Figuring out how to render the roads correctly in OpenSAGE turned out to be a little more challenging than expected. This is the seventh post in a series describing the journey. After finding out when to render which crossing texture in the previous post, we can now proceed to actually rendering them.

Consider the following screenshot of the same crossing with three different road types in wireframe mode:

Three crossings in wireframe mode

In order to render a crossing, there are three things we need to figure out:

  • The position and size of the rectangle in world coordinates where we want to render the texture
  • The coordinates of that rectangle in texture space
  • The end points of the adjacent road segments - it might not be obvious, but if you look closely at the rightmost road, you can see that the connected road segments sightly overlap the crossing texture (points G and H). It's best visible at point I that the adjacent road segment does not start at the edge of the crossing texture.

Let's start with the first problem.

World coordinates

The size of the rectangle and its position relative to the crossing node position depends on the RoadWidth as well as the RoadWidthInTexture. Here are the definitions of the three road types shown above:

Road GravelRoad
  Texture = TRGravelRoad.tga
  RoadWidth = 33
  RoadWidthInTexture = .95

Road TwoLaneDarkDotted
  Texture = TRTwoLane6.tga
  RoadWidth = 35.0
  RoadWidthInTexture = 0.9

Road FourLaneDark
  Texture = TRFourLane2.tga
  RoadWidth = 60.0
  RoadWidthInTexture = 0.9

The larger RoadWidth and RoadWidthInTexture (remember, they are multiplied together), the larger the rectangle is going to be. By experimenting with different road types and measuring their sizes (like we did for straight roads), it should be possible to find formulas for calculating them. But wait...there are some road types with a RoadWidthInTexture of 3:

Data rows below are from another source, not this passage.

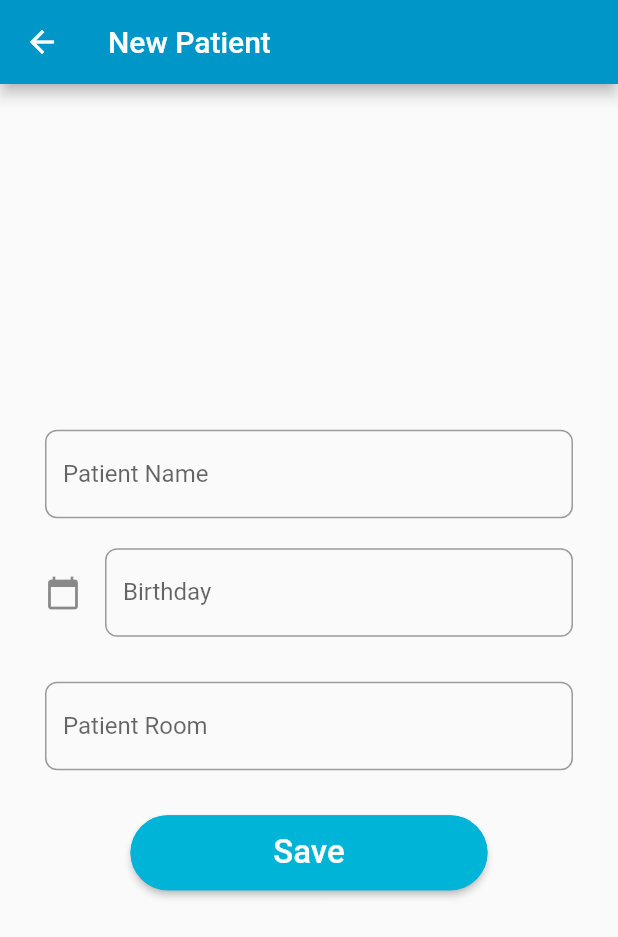
After one commit to Mkohl2508/mobile_health_cura, a Flutter app: the AddPatientScreen screen opened directly, on a phone screen of 412 x 824 dp. The commit adds this screen. Shown: the top 937 px of the screen. Run offline on Flutter 3.47's test engine with Material 2 defaults, Android fonts, the phone set to English and light mode, and no system bars; our stand-ins replace firebase_auth, firebase_core, flutter_speed_dial, flutter_svg, font_awesome_flutter; accounts and stored records are empty.

Commit message:
add patient screen

```diff
--- /dev/null
+++ b/Implementation/App/lib/screens/add_patient_screen.dart
@@ -0,0 +1,78 @@
+import 'package:flutter/material.dart';
+import 'package:cura/model/widget/AppColors.dart';
+
+class AddPatientScreen extends StatefulWidget {
+  const AddPatientScreen({Key? key}) : super(key: key);
+
+  @override
+  _AddPatientScreenState createState() => _AddPatientScreenState();
+}
+
+class _AddPatientScreenState extends State<AddPatientScreen> {
+  @override
+  Widget build(BuildContext context) {
+    return Scaffold(
+        appBar: AppBar(
+          backgroundColor: AppColors.cura_darkCyan,
+          title: Text('New Patient'),
+        ),
+        body: Center(
+            child: SingleChildScrollView(
+                padding: const EdgeInsets.all(30.0),
+                child: Form(
+                    child: Column(children: [
+                  TextFormField(
+                    decoration: InputDecoration(
+                        hintText: 'Name',
+                        labelText: 'Patient Name',
+                        border: OutlineInputBorder(
+                            borderRadius: BorderRadius.circular(8.0))),
+                  ),
+                  SizedBox(
+                    height: 20,
+                  ),
+                  TextFormField(
+                    keyboardType: TextInputType.datetime,
+                    decoration: InputDecoration(
+                        labelText: 'Birthday',
+                        icon: Icon(Icons.calendar_today),
+                        border: OutlineInputBorder(
+                            borderRadius: BorderRadius.circular(8.0))),
+                  ),
+                  SizedBox(
+                    height: 30,
+                  ),
+                  TextFormField(
+                    keyboardType: TextInputType.number,
+                    decoration: InputDecoration(
+                        hintText: 'Number',
+                        labelText: 'Patient Room',
+                        border: OutlineInputBorder(
+                            borderRadius: BorderRadius.circular(8.0))),
+                  ),
+                  SizedBox(
+                    height: 30,
+                  ),
+                  ElevatedButton(
+                    style: ButtonStyle(
+                        backgroundColor:
+                            MaterialStateProperty.all(AppColors.cura_cyan),
+                        shape: MaterialStateProperty
+                            .all<RoundedRectangleBorder>(RoundedRectangleBorder(
+                                borderRadius: BorderRadius.circular(40.0),
+                                side: BorderSide(color: AppColors.cura_cyan)))),
+                    onPressed: () {},
+                    child: SizedBox(
+                        width: MediaQuery.of(context).size.width * 0.5,
+                        height: 50,
+                        child: Center(
+                          child: Text(
+                            "Save",
+                            style: TextStyle(fontSize: 22),
+                          ),
+                        )),
+                  )
+                ])))));
+
+  }
+}
--- a/Implementation/App/pubspec.yaml
+++ b/Implementation/App/pubspec.yaml
@@ -34,6 +34,7 @@ dependencies:
   intl: ^0.17.0
   font_awesome_flutter:
   flutter_svg:
+  flutter_speed_dial: ^4.3.0
 
   # The following adds the Cupertino Icons font to your application.
   # Use with the CupertinoIcons class for iOS style icons.
```
Also changed, not shown: Implementation/App/lib/screens/home_screen.dart (+25 -14 lines), Implementation/App/lib/firebase_options.dart (added), Implementation/App/pubspec.lock.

Road Helipad
  Texture = TRHelipad.tga
  RoadWidth = 15
  RoadWidthInTexture = 3

What's that supposed to mean? Several things are strange in the texture:

Helipad texture

  • There are no different textures for the various road types, just a single one.
  • By default, the straight road texture takes up the top 25% of the whole image (light blue rectangle), but because the RoadWidthInTexture is so large, it now takes up a much bigger portion (dark blue rectangle).
  • They look utterly broken when we try to create crossings:

Helipad crossing in wireframe mode

Apparently these special textures are not supposed to form crossings or curves. None of these special road types are actual "roads" (another example would be the "Caution" texture we talked about in part 3).

To be honest, this seems more like a hack than anything else, but examining what happens when we do create a helipad crossing can give us some insights into the formulas we're trying to recreate:

  • The rectangle for the crossing seems to be way too small, so it doesn't just linearly scale with RoadWidthInTexture.
  • The crossing rectangle contains a small part of the helipad texture, which confirms that this texture just isn't meant to be used for crossings. It can still help us to find the formula for the texture coordinates later, though!

But first, without further ado, here are the rectangle sizes for all crossing types:

Crossing type Width Height
T RoadWidthInTexture + Stub + Overlap RoadWidthInTexture + 2 * Stub + 2 * Overlap
X RoadWidthInTexture + 2 * Stub + 2 * Overlap RoadWidthInTexture + 2 * Stub + 2 * Overlap
Symmetric Y 1.59 1.065 + Overlap
Asymmetric Y 1.2 + RoadWidthInTexture / 2 1.33 + Overlap

Stub is the length of the little "arms" extruding from the T and X crossings and can be calculated with the formula 0.5 * (1 - RoadWidthInTexture). This is also the reason why the crossings are broken when RoadWidthInTexture becomes larger than 1.

All width and height values still need to be multiplied by RoadWidth to get the final result.

The formulas for T and X crossings make sense when you think about them, but the other two just contain magic numbers. Maybe they can be derived somehow...but we haven't found an explanation yet. Still, they appear to work, and that's good enough for now. :-)

Rectangle offsets

When we know the size of the rectangle, we can calculate the offset of the node position from the top left corner:

Crossing type X Y
T 0.5 * RoadWidth 0.5 * Height
X 0.5 * Width 0.5 * Height
Symmetric Y 0.547 * RoadWidth 0.269 * Height
Asymmetric Y 0.5 * RoadWidth * RoadWidthInTexture 0.2 * Height

Node positions in the crossing textures

Next time, we'll solve the other two problems (figuring out the texture coordinates and calculating the start positions of the adjacent road segments A-M).